From his humble beginning bouncing around rural Illinois with his alcoholic father and long-suffering mother, through failures at athletics due to near sightedness, young Reagan never stopped reaching for more; “He always wanted more” says Brand. And his relentless drive and discovery of the magic of the stage, opened the door to success, and an escape to Golden California. Brand takes us on a journey through those broadcasting days which led to Hollywood. Reagan’s attitudes toward Communism were formed while fighting against its growing influence as President of the Screen Actors Guild. We see how this led to General Electric and his foray into politics.
“A Time For Choosing”, the speech that defined Reagan, which he was broadcast nationwide during the Goldwater campaign for President, is where Brand begins his book, filling in around this core belief from which he never wavered. We witness the accomplishments and challenges of the two terms as Governor of California. The primary run against Ford and the victory over Carter are told in detail. Brand moves us through the two terms of the White House in page turning fashion. It’s all there but so well paced that the magnitude is easy to navigate. Tip O’Neil, Baker, Regan, Thatcher, Gorbachev, they’re all there. So is Iran Contra and SDI. Throughout the book Brand weaves in the anecdotes and one-liners that reveal the wit and wisdom of Reagan.
My only disapointment is that the final segment entitled “A Ranch in the Sky” did not dwell enough on Reagan’s Ranch in the hills above Santa Barbara, Rancho Del Cielo. This place embodied everything President Reagan stood for and defined “freedom” for him.

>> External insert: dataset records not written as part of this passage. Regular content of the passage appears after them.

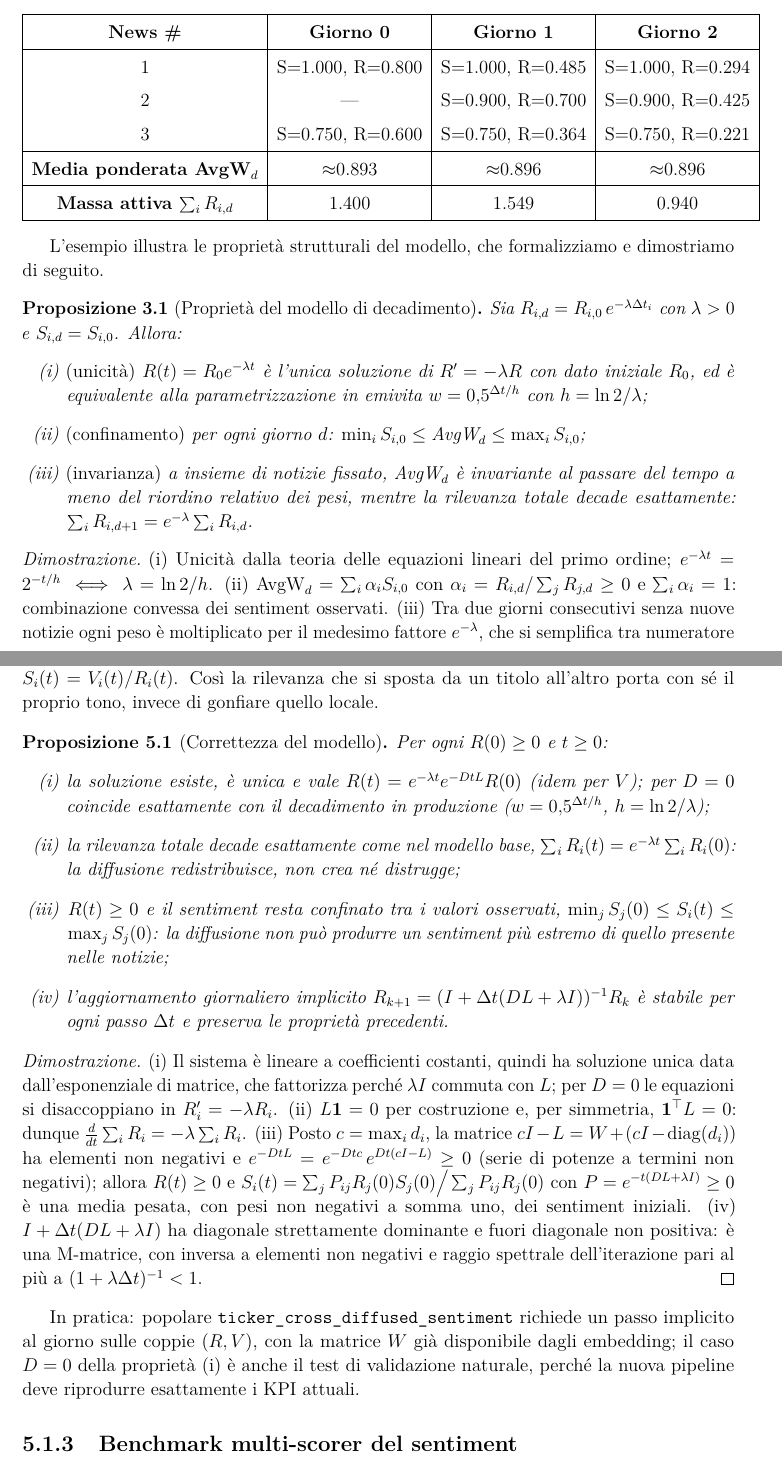
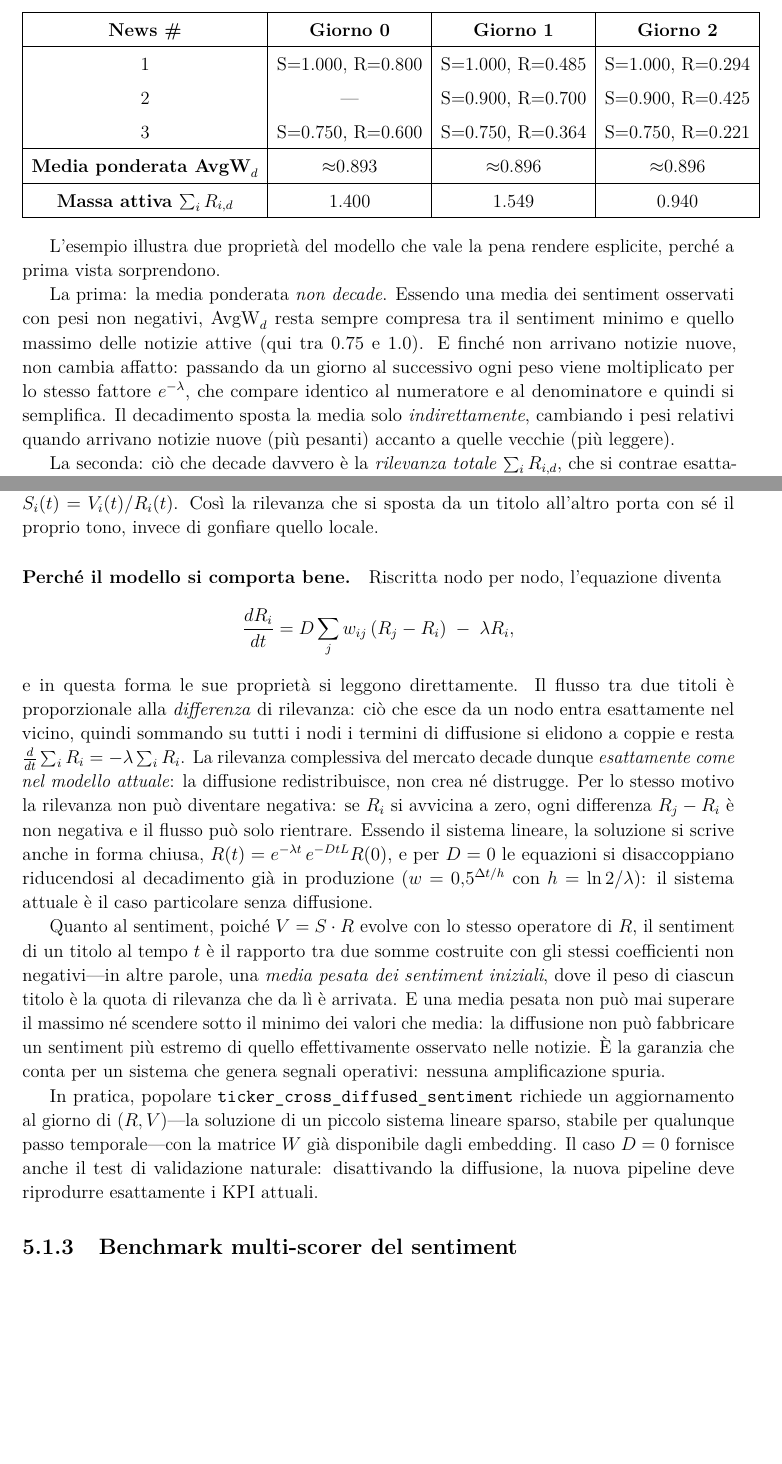
Before and after one commit to benni-ale/Forecasting, a LaTeX document (DollarPunk/latex/main.tex, which reads DollarPunk/latex/chapters/03-descrizione-progetto.tex, DollarPunk/latex/chapters/05-direzioni-future.tex, DollarPunk/latex/preamble.tex): two parts of pages 11 and 20 of 24 before the commit and two parts of pages 11 and 19 of 23 after it, joined at a grey line, cut so that both start at the same text, the shorter picture padded with empty space. Compiled offline with pdfLaTeX.

Commit message:
Replace formal propositions with prose derivations; simplify math exposition

```diff
--- a/DollarPunk/latex/chapters/03-descrizione-progetto.tex
+++ b/DollarPunk/latex/chapters/03-descrizione-progetto.tex
@@ -91,25 +91,15 @@ Nella tabella, il relevance viene attenuato giorno per giorno con $\lambda = 0{,
 \end{tabular}
 \end{center}
 
-L'esempio illustra le proprietà strutturali del modello, che formalizziamo e dimostriamo di seguito.
+L'esempio illustra due proprietà del modello che vale la pena rendere esplicite, perché a prima vista sorprendono.
 
-\begin{proposizione}[Proprietà del modello di decadimento]
-\label{prop:decay}
-Sia $R_{i,d} = R_{i,0}\, e^{-\lambda \Delta t_i}$ con $\lambda > 0$ e $S_{i,d} = S_{i,0}$. Allora:
-\begin{enumerate}
-  \item[(i)] \emph{(unicità)} $R(t) = R_0 e^{-\lambda t}$ è l'unica soluzione di $R' = -\lambda R$ con dato iniziale $R_0$, ed è equivalente alla parametrizzazione in emivita $w = 0{,}5^{\Delta t / h}$ con $h = \ln 2/\lambda$;
-  \item[(ii)] \emph{(confinamento)} per ogni giorno $d$: $\min_i S_{i,0} \leq \text{AvgW}_d \leq \max_i S_{i,0}$;
-  \item[(iii)] \emph{(invarianza)} a insieme di notizie fissato, $\text{AvgW}_d$ è invariante al passare del tempo a meno del riordino relativo dei pesi, mentre la rilevanza totale decade esattamente: $\sum_i R_{i,d+1} = e^{-\lambda} \sum_i R_{i,d}$.
-\end{enumerate}
-\end{proposizione}
-\begin{proof}
-(i) Unicità dalla teoria delle equazioni lineari del primo ordine; $e^{-\lambda t} = 2^{-t/h} \iff \lambda = \ln 2 / h$.
-(ii) $\text{AvgW}_d = \sum_i \alpha_i S_{i,0}$ con $\alpha_i = R_{i,d}/\sum_j R_{j,d} \geq 0$ e $\sum_i \alpha_i = 1$: combinazione convessa dei sentiment osservati.
-(iii) Tra due giorni consecutivi senza nuove notizie ogni peso è moltiplicato per il medesimo fattore $e^{-\lambda}$, che si semplifica tra numeratore e denominatore di $\text{AvgW}$ lasciandola invariata, mentre la somma dei pesi ne risulta contratta esattamente di $e^{-\lambda}$.
-\end{proof}
+La prima: la media ponderata \emph{non decade}.
+Essendo una media dei sentiment osservati con pesi non negativi, $\text{AvgW}_d$ resta sempre compresa tra il sentiment minimo e quello massimo delle notizie attive (qui tra 0.75 e 1.0).
+E finché non arrivano notizie nuove, non cambia affatto: passando da un giorno al successivo ogni peso viene moltiplicato per lo stesso fattore $e^{-\lambda}$, che compare identico al numeratore e al denominatore e quindi si semplifica.
+Il decadimento sposta la media solo \emph{indirettamente}, cambiando i pesi relativi quando arrivano notizie nuove (più pesanti) accanto a quelle vecchie (più leggere).
 
-La conseguenza operativa della Proposizione~\ref{prop:decay} è visibile nella tabella: la media ponderata \emph{non} decade (si sposta solo verso le notizie più recenti quando ne arrivano), mentre a decadere è la rilevanza totale, che cresce al giorno~1 con la news~2 e si dissipa al giorno~2.
-Le due grandezze sono complementari---la media misura la \emph{direzione} del sentiment attivo, la rilevanza totale la sua \emph{intensità}---e un segnale operativo completo le richiede entrambe.
+La seconda: ciò che decade davvero è la \emph{rilevanza totale} $\sum_i R_{i,d}$, che si contrae esattamente di un fattore $e^{-\lambda}$ al giorno e risale solo all'arrivo di nuove notizie---nella tabella cresce al giorno~1 con la news~2 e si dissipa al giorno~2.
+Le due grandezze sono complementari: la media misura la \emph{direzione} del sentiment attivo, la rilevanza totale la sua \emph{intensità}, e un segnale operativo completo le richiede entrambe.
 
 \subsection{Sviluppi futuri: diffusione semantica}
 
--- a/DollarPunk/latex/chapters/05-direzioni-future.tex
+++ b/DollarPunk/latex/chapters/05-direzioni-future.tex
@@ -38,25 +38,23 @@ La PDE diventa il sistema di equazioni ordinarie
 Per il sentiment basta un'accortezza: insieme a $R$ si fa evolvere, con lo stesso operatore, il \emph{sentiment pesato} $V = S \cdot R$ (la stessa quantità $s \cdot r$ già usata nel KPI), e si definisce $S_i(t) = V_i(t)/R_i(t)$.
 Così la rilevanza che si sposta da un titolo all'altro porta con sé il proprio tono, invece di gonfiare quello locale.
 
-\begin{proposizione}[Correttezza del modello]
-\label{prop:diffusione}
-Per ogni $R(0) \geq 0$ e $t \geq 0$:
-\begin{enumerate}
-  \item[(i)] la soluzione esiste, è unica e vale $R(t) = e^{-\lambda t} e^{-DtL} R(0)$ (idem per $V$); per $D = 0$ coincide esattamente con il decadimento in produzione ($w = 0{,}5^{\Delta t/h}$, $h = \ln 2/\lambda$);
-  \item[(ii)] la rilevanza totale decade esattamente come nel modello base, $\sum_i R_i(t) = e^{-\lambda t} \sum_i R_i(0)$: la diffusione redistribuisce, non crea né distrugge;
-  \item[(iii)] $R(t) \geq 0$ e il sentiment resta confinato tra i valori osservati, $\min_j S_j(0) \leq S_i(t) \leq \max_j S_j(0)$: la diffusione non può produrre un sentiment più estremo di quello presente nelle notizie;
-  \item[(iv)] l'aggiornamento giornaliero implicito $R_{k+1} = (I + \Delta t(DL + \lambda I))^{-1} R_k$ è stabile per ogni passo $\Delta t$ e preserva le proprietà precedenti.
-\end{enumerate}
-\end{proposizione}
-\begin{proof}
-(i) Il sistema è lineare a coefficienti costanti, quindi ha soluzione unica data dall'esponenziale di matrice, che fattorizza perché $\lambda I$ commuta con $L$; per $D=0$ le equazioni si disaccoppiano in $R_i' = -\lambda R_i$.
-(ii) $L\mathbf{1} = 0$ per costruzione e, per simmetria, $\mathbf{1}^{\top}L = 0$: dunque $\frac{d}{dt} \sum_i R_i = -\lambda \sum_i R_i$.
-(iii) Posto $c = \max_i d_i$, la matrice $cI - L = W + (cI - \operatorname{diag}(d_i))$ ha elementi non negativi e $e^{-DtL} = e^{-Dtc}\, e^{Dt(cI-L)} \geq 0$ (serie di potenze a termini non negativi); allora $R(t) \geq 0$ e
-$S_i(t) = \sum_j P_{ij} R_j(0) S_j(0) \big/ \sum_j P_{ij} R_j(0)$ con $P = e^{-t(DL+\lambda I)} \geq 0$ è una media pesata, con pesi non negativi a somma uno, dei sentiment iniziali.
-(iv) $I + \Delta t(DL + \lambda I)$ ha diagonale strettamente dominante e fuori diagonale non positiva: è una M-matrice, con inversa a elementi non negativi e raggio spettrale dell'iterazione pari al più a $(1 + \lambda \Delta t)^{-1} < 1$.
-\end{proof}
+\paragraph{Perché il modello si comporta bene.}
+Riscritta nodo per nodo, l'equazione diventa
+\[
+\frac{dR_i}{dt} = D \sum_j w_{ij}\,(R_j - R_i) \; - \; \lambda R_i,
+\]
+e in questa forma le sue proprietà si leggono direttamente.
+Il flusso tra due titoli è proporzionale alla \emph{differenza} di rilevanza: ciò che esce da un nodo entra esattamente nel vicino, quindi sommando su tutti i nodi i termini di diffusione si elidono a coppie e resta $\frac{d}{dt}\sum_i R_i = -\lambda \sum_i R_i$.
+La rilevanza complessiva del mercato decade dunque \emph{esattamente come nel modello attuale}: la diffusione redistribuisce, non crea né distrugge.
+Per lo stesso motivo la rilevanza non può diventare negativa: se $R_i$ si avvicina a zero, ogni differenza $R_j - R_i$ è non negativa e il flusso può solo rientrare.
+Essendo il sistema lineare, la soluzione si scrive anche in forma chiusa, $R(t) = e^{-\lambda t}\, e^{-DtL} R(0)$, e per $D = 0$ le equazioni si disaccoppiano riducendosi al decadimento già in produzione ($w = 0{,}5^{\Delta t/h}$ con $h = \ln 2/\lambda$): il sistema attuale è il caso particolare senza diffusione.
 
-In pratica: popolare \texttt{ticker\_cross\_diffused\_sentiment} richiede un passo implicito al giorno sulle coppie $(R, V)$, con la matrice $W$ già disponibile dagli embedding; il caso $D = 0$ della proprietà~(i) è anche il test di validazione naturale, perché la nuova pipeline deve riprodurre esattamente i KPI attuali.
+Quanto al sentiment, poiché $V = S \cdot R$ evolve con lo stesso operatore di $R$, il sentiment di un titolo al tempo $t$ è il rapporto tra due somme costruite con gli stessi coefficienti non negativi---in altre parole, una \emph{media pesata dei sentiment iniziali}, dove il peso di ciascun titolo è la quota di rilevanza che da lì è arrivata.
+E una media pesata non può mai superare il massimo né scendere sotto il minimo dei valori che media: la diffusione non può fabbricare un sentiment più estremo di quello effettivamente osservato nelle notizie.
+È la garanzia che conta per un sistema che genera segnali operativi: nessuna amplificazione spuria.
+
+In pratica, popolare \texttt{ticker\_cross\_diffused\_sentiment} richiede un aggiornamento al giorno di $(R, V)$---la soluzione di un piccolo sistema lineare sparso, stabile per qualunque passo temporale---con la matrice $W$ già disponibile dagli embedding.
+Il caso $D = 0$ fornisce anche il test di validazione naturale: disattivando la diffusione, la nuova pipeline deve riprodurre esattamente i KPI attuali.
 
 \subsection{Benchmark multi-scorer del sentiment}
 
--- a/DollarPunk/latex/preamble.tex
+++ b/DollarPunk/latex/preamble.tex
@@ -20,10 +20,6 @@
 
 % --- Matematica e grafica ---
 \usepackage{amsmath, amssymb}
-\usepackage{amsthm}
-\newtheorem{proposizione}{Proposizione}[chapter]
-\theoremstyle{remark}
-\newtheorem{osservazione}{Osservazione}[chapter]
 \usepackage{graphicx}
 \graphicspath{{figures/}}
 \usepackage{float}
```
Also changed, not shown: DollarPunk/latex/main.pdf.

H. W. Brands book shows us why Reagan is still relevant today and what perseverance and a Belief in America can bring.
Reagan: The Life
May 12th, 2015 (1st edition)